There are several ways to browse the family tree. The Tree View graphically shows the relationship of selected person to their kin. The Family View shows the person you have selected in the center, with his/her photo on the left and notes on the right. Above are the father and mother and below are the children. The Ancestor Chart shows the person you have selected in the left, with the photograph above and children below. On the right are the parents, grandparents and great-grandparents. The Descendant Chart shows the person you have selected in the left, with the photograph and parents below. On the right are the children, grandchildren and great-grandchildren.

Do you know who your second cousins are? Try the Kinship Relationships Tool. Your site can generate various Reports for each name in your family tree. You can select a name from the list on the top-right menu bar.

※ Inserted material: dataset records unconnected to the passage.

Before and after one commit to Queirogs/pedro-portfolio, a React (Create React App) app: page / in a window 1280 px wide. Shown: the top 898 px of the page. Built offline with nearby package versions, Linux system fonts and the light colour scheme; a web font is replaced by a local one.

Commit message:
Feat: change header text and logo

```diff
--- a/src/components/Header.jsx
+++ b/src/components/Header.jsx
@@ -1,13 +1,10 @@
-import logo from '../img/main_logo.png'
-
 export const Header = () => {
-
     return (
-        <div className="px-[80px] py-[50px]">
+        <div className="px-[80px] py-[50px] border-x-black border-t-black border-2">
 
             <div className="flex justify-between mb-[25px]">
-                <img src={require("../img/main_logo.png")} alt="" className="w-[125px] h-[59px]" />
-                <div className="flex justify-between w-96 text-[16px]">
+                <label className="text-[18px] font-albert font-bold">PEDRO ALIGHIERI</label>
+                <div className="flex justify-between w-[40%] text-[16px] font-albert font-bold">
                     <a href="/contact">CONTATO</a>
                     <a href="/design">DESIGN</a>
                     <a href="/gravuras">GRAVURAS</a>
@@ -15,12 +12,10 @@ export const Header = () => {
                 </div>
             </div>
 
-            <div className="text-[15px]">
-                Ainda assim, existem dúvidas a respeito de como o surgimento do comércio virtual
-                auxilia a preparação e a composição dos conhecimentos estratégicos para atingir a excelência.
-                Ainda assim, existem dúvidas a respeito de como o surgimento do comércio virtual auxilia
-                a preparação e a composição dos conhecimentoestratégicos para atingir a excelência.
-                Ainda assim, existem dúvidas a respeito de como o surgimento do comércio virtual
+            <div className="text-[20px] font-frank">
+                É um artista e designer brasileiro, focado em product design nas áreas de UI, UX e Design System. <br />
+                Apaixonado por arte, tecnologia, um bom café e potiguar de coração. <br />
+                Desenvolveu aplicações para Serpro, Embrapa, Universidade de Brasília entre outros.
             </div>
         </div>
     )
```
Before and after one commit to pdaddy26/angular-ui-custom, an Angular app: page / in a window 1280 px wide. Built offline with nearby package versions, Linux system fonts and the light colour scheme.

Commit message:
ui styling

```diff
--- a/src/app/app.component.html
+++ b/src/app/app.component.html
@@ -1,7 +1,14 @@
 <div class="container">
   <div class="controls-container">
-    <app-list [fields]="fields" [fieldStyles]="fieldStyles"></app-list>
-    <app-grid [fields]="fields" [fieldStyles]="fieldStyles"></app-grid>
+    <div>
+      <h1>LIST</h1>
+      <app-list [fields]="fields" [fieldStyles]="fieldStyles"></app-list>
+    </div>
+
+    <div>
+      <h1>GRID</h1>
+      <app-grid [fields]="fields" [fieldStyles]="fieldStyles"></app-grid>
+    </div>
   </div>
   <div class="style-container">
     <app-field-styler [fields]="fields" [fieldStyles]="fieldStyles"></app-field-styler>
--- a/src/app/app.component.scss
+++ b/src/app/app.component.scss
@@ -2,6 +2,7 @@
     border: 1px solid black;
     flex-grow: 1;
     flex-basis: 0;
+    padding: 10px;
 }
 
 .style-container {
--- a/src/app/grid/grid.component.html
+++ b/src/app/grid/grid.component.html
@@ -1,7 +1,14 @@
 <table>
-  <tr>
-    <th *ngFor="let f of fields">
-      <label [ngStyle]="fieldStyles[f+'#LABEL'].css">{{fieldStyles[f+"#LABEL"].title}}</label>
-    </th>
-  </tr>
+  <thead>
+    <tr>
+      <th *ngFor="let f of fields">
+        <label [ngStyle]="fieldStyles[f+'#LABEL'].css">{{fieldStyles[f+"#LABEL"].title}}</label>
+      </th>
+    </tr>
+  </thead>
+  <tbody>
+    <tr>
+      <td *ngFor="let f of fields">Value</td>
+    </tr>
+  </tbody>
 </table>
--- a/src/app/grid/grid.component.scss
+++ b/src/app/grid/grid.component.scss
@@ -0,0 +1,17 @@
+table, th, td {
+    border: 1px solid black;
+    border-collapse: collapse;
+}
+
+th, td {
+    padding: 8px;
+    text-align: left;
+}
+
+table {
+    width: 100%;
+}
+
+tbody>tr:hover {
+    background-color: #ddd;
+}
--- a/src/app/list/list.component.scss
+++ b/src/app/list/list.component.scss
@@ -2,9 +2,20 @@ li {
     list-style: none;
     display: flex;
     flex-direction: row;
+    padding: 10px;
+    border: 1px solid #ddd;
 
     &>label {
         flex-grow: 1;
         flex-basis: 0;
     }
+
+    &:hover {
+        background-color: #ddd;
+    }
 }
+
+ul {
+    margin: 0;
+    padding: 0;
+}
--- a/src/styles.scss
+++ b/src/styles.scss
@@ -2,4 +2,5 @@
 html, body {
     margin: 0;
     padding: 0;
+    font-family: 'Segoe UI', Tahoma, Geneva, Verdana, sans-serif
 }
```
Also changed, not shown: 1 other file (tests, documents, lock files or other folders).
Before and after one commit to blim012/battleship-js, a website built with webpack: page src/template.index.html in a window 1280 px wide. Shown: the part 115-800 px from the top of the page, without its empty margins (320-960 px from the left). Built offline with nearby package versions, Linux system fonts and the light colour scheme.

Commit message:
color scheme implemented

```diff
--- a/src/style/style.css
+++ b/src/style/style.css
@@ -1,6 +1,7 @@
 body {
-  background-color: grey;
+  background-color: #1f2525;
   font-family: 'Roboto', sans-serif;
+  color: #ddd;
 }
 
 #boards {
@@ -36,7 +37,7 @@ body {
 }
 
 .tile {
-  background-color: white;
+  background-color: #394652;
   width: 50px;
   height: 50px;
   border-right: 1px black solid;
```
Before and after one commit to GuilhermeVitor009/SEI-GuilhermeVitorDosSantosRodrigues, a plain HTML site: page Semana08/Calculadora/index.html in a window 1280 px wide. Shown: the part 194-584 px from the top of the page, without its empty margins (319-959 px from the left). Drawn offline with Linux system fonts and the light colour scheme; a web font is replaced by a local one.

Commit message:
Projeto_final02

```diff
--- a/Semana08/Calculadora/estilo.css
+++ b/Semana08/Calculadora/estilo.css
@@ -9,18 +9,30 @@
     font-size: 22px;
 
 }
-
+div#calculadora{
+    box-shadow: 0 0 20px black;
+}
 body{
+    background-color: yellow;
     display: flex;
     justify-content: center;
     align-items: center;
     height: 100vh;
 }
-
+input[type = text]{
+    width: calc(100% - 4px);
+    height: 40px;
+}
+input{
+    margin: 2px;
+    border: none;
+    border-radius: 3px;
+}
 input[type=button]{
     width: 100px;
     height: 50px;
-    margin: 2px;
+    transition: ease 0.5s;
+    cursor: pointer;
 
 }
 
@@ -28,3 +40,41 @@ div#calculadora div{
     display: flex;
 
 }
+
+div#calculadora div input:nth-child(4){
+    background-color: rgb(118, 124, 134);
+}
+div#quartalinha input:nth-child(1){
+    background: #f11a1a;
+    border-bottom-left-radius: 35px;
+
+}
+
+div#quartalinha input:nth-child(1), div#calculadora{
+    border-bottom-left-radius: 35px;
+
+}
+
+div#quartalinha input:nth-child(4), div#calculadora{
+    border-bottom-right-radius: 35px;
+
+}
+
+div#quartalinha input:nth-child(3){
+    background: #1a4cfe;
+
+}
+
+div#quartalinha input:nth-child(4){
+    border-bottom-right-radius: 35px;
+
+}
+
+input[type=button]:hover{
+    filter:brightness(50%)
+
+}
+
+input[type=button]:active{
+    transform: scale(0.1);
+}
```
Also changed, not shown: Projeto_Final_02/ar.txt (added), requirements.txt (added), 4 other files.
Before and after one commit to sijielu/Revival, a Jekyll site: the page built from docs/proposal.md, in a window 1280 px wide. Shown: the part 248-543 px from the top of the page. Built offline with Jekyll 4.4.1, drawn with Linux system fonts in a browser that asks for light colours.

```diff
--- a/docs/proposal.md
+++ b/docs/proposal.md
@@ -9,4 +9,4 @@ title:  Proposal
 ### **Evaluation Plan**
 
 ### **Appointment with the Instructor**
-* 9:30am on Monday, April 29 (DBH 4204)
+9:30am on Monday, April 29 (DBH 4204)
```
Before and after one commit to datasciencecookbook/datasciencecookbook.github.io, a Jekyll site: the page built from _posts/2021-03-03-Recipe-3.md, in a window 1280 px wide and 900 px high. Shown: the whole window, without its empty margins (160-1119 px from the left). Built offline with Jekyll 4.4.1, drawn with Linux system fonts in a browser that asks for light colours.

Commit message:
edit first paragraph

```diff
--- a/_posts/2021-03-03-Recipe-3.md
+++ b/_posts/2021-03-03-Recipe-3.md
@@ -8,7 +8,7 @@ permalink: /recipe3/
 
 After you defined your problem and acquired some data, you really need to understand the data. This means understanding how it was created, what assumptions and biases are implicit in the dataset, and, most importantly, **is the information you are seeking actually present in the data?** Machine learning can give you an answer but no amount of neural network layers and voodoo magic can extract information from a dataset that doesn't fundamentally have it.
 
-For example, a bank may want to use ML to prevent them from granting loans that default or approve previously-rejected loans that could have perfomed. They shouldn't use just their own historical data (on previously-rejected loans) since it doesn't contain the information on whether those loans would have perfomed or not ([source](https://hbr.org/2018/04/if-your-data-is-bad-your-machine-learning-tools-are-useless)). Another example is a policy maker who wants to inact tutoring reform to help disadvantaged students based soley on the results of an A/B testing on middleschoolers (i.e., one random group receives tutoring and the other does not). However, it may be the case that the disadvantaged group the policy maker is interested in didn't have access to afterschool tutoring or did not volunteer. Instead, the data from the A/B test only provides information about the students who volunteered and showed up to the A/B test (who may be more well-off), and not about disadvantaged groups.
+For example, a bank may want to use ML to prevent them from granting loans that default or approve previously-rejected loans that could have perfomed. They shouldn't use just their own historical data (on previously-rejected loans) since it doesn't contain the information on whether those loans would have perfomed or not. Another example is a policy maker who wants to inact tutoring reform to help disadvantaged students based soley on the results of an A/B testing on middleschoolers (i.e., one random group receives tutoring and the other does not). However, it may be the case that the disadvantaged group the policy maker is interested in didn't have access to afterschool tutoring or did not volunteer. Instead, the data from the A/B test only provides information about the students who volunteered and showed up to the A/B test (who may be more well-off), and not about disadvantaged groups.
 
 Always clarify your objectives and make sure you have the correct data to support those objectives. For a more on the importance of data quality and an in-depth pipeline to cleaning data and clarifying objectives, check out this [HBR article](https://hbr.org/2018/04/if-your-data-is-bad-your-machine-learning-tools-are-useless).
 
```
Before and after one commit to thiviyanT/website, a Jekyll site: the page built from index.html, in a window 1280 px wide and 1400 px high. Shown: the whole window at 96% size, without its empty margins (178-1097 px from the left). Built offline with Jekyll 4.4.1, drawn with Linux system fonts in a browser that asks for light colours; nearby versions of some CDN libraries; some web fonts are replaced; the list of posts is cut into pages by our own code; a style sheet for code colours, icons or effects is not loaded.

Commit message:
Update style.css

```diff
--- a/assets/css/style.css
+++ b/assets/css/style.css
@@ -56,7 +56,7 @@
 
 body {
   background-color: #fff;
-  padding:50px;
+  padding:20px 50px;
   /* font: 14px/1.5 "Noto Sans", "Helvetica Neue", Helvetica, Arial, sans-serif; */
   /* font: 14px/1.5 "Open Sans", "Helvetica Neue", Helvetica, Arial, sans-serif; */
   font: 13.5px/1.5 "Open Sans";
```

In addition to the charts and reports you have Photo Albums, the Events list and the Relationships tool. Family photographs are organized in the Photo Index. Each Album's photographs are accompanied by a caption. To enlarge a photograph just click on it. Keep up with the family birthdays and anniversaries in the Events list. Birthdays and Anniversaries of living persons are listed by month. Want to know how you are related to anybody ? Check out the Relationships tool.

SiteMap|Visitors: 2196|TribalPages Forum